“Outrageous” conduct and the law
News & Events | Washington State Law
December 8, 2011
Many of us see things that are outrageous every day – whether it’s on tv, in our community or on our daily commute to work. Did you know that under Washington law there is an actual claim for outrage caused by a third party? A claim for outrage is also known as the intentional infliction of emotional distress. To recover for outrage, you must prove the following elements:
- Extreme and outrageous conduct;
- Intentional or reckless infliction of emotional distress; and
- Actual result to you of severe emotional distress.
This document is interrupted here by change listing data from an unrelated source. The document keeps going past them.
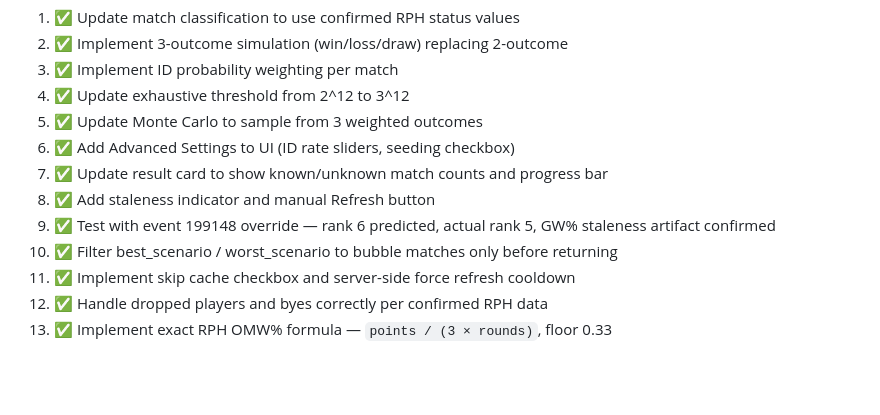
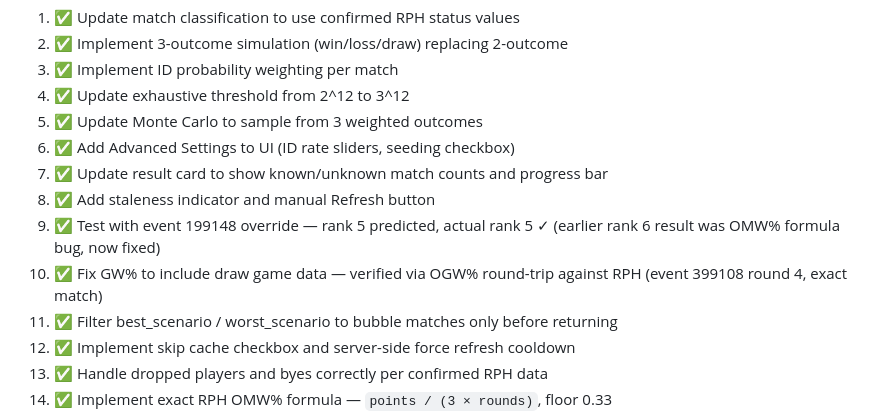
Before and after one commit to gtalorcana/gtalorcana.ca, a Markdown page: docs/id-check/id-check-full-plus-spec.md, the part around the change. Rendered like a GitHub page; blank space fills up the shorter version.

Commit message:
Update spec: fix build order entry 9, add step 14 for GW% draw fix
Corrects step 9 description (rank 5 predicted/actual, not rank 6).
Adds step 14 documenting the GW% draw inclusion fix and OGW% verification.

Co-Authored-By: Claude Sonnet 4.6 <noreply@anthropic.com>

```diff
--- a/docs/id-check/id-check-full-plus-spec.md
+++ b/docs/id-check/id-check-full-plus-spec.md
@@ -590,7 +590,8 @@ function omwOf(pid) {
 6. ✅ Add Advanced Settings to UI (ID rate sliders, seeding checkbox)
 7. ✅ Update result card to show known/unknown match counts and progress bar
 8. ✅ Add staleness indicator and manual Refresh button
-9. ✅ Test with event 199148 override — rank 6 predicted, actual rank 5, GW% staleness artifact confirmed
+9. ✅ Test with event 199148 override — rank 5 predicted, actual rank 5 ✓ (earlier rank 6 result was OMW% formula bug, now fixed)
+14. ✅ Fix GW% to include draw game data — verified via OGW% round-trip against RPH (event 399108 round 4, exact match)
 10. ✅ Filter best_scenario / worst_scenario to bubble matches only before returning
 11. ✅ Implement skip cache checkbox and server-side force refresh cooldown
 12. ✅ Handle dropped players and byes correctly per confirmed RPH data
```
To prove extreme and outrageous conduct, it is not enough to show that the defendant acted intentionally or even criminally, or that he or she intended to inflict emotional distress, or even that his or her conduct can be characterized by malice. Liability for outrage exists only where the conduct has been so outrageous in character, and so extreme in degree, as to go beyond all possible bounds of decency, and to be regarded as atrocious and utterly intolerable in a civilized community.
For example, a claim for outrage has been found to exist in the stalking of a former girlfriend and an employer’s intentional exposure of employees to toxic chemicals. The conduct must result in severe emotional distress to the plaintiff. While bodily harm would be an indication of severe emotional distress, severe emotional distress short of bodily harm is sufficient.